- Activity -
Where the records hold the string "loss", show the whole line it sits on.

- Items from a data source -
= Beginning of Section =
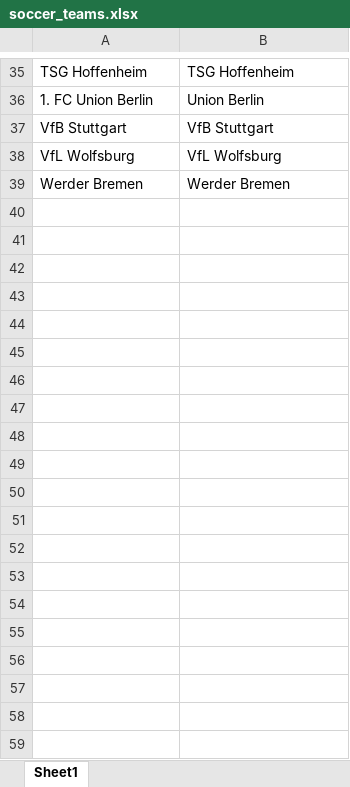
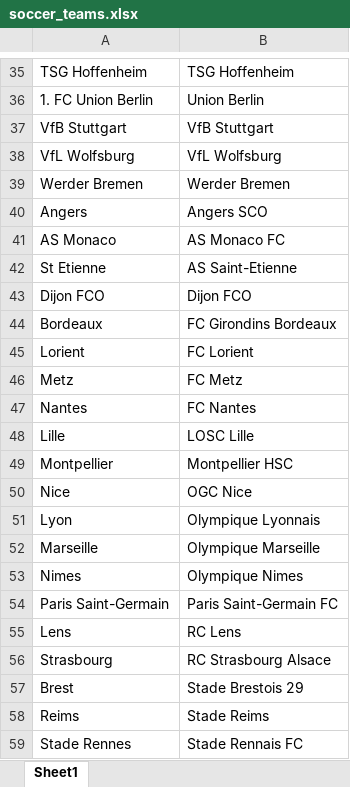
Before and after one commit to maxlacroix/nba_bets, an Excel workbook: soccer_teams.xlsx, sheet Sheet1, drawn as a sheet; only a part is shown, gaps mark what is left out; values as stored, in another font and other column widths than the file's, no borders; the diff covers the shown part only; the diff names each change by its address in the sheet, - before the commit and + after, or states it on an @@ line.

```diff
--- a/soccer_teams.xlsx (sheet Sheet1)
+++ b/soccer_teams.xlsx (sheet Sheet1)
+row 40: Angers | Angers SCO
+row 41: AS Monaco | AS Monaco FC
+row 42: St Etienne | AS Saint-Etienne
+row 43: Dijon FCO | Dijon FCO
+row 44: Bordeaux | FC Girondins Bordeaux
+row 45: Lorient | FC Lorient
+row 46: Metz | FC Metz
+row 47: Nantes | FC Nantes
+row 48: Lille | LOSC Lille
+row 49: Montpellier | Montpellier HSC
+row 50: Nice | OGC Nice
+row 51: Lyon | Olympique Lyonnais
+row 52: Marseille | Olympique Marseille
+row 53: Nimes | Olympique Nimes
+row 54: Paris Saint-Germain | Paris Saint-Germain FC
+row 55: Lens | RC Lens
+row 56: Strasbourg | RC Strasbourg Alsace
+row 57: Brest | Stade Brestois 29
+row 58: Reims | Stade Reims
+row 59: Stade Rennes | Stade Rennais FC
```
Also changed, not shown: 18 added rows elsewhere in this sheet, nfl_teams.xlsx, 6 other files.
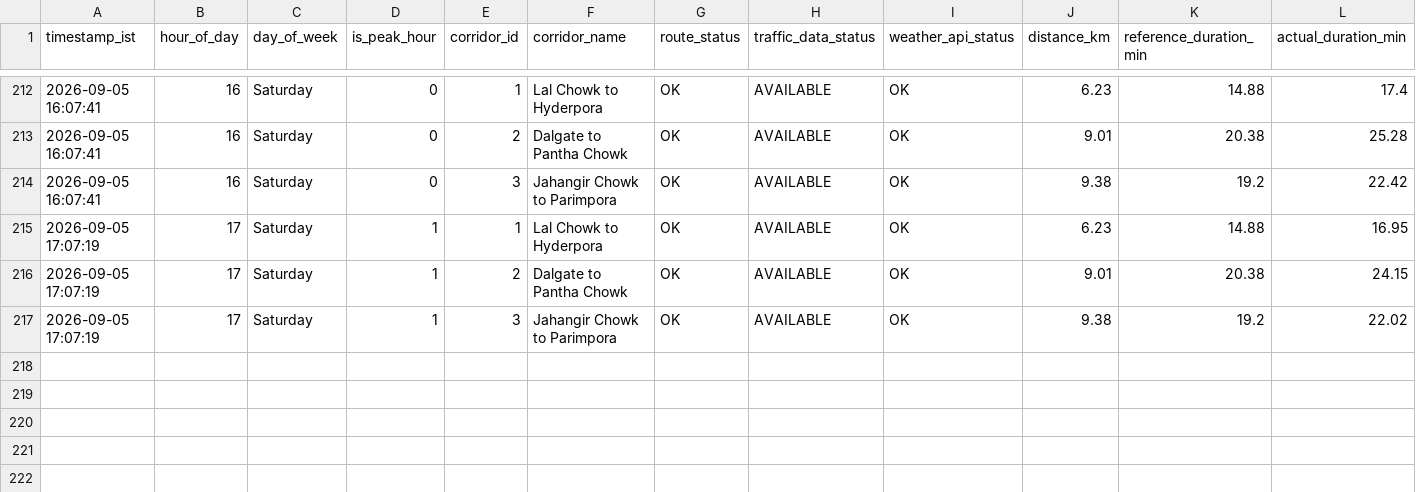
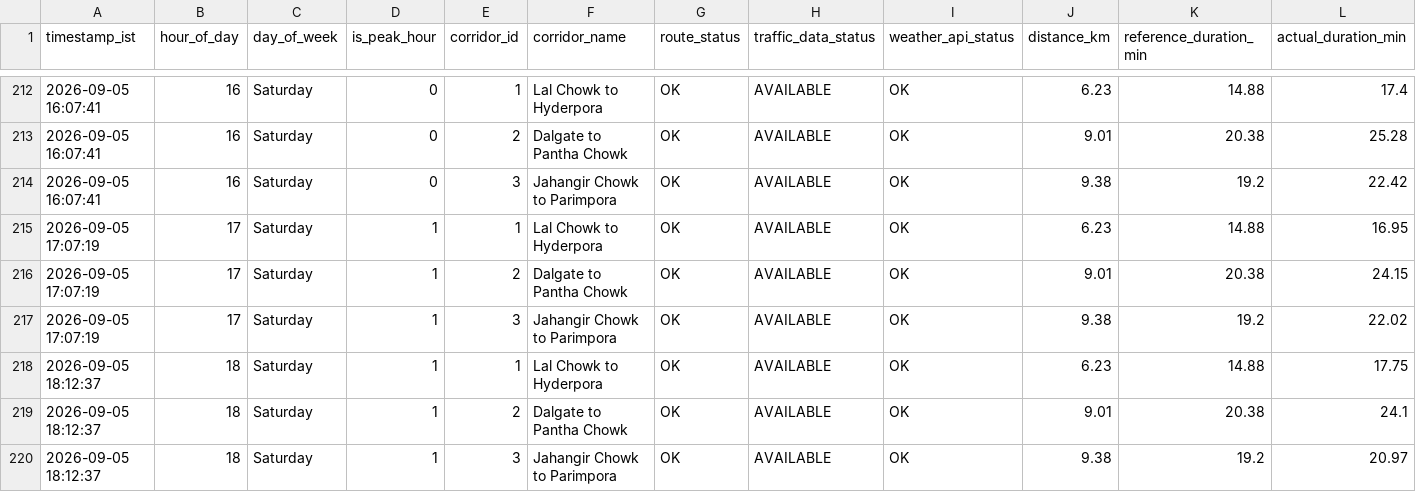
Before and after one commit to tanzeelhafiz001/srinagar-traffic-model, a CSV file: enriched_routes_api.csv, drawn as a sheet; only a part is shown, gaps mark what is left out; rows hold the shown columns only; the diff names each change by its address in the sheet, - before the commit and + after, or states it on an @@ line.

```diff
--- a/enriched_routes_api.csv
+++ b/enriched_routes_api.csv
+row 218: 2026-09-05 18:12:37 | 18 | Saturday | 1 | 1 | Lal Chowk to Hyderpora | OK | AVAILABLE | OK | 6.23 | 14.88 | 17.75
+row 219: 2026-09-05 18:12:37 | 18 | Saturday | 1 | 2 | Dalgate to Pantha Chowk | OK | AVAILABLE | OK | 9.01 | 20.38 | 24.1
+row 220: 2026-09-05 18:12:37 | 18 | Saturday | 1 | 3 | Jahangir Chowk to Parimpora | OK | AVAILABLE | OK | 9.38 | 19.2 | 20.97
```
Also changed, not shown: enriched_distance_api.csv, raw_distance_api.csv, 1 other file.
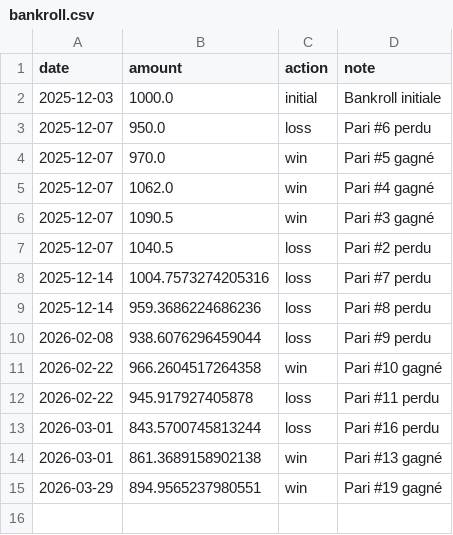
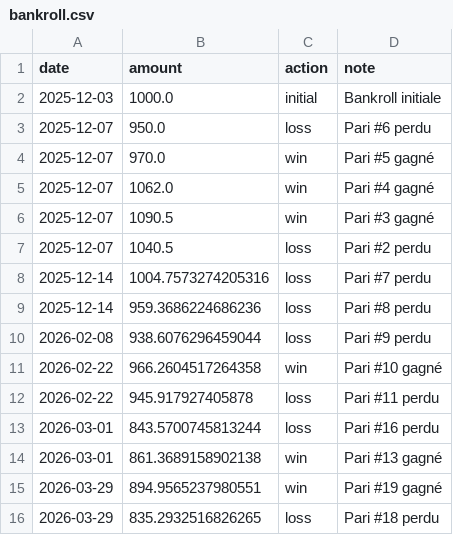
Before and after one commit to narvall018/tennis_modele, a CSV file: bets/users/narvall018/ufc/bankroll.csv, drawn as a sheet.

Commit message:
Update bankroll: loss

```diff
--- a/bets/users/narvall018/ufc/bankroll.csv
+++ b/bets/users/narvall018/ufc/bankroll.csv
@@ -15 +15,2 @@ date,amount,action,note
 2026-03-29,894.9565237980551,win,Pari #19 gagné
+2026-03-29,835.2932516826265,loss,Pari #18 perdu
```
= End of Section =
- Output -
Update bankroll: loss
+2026-03-29,835.2932516826265,loss,Pari #18 perdu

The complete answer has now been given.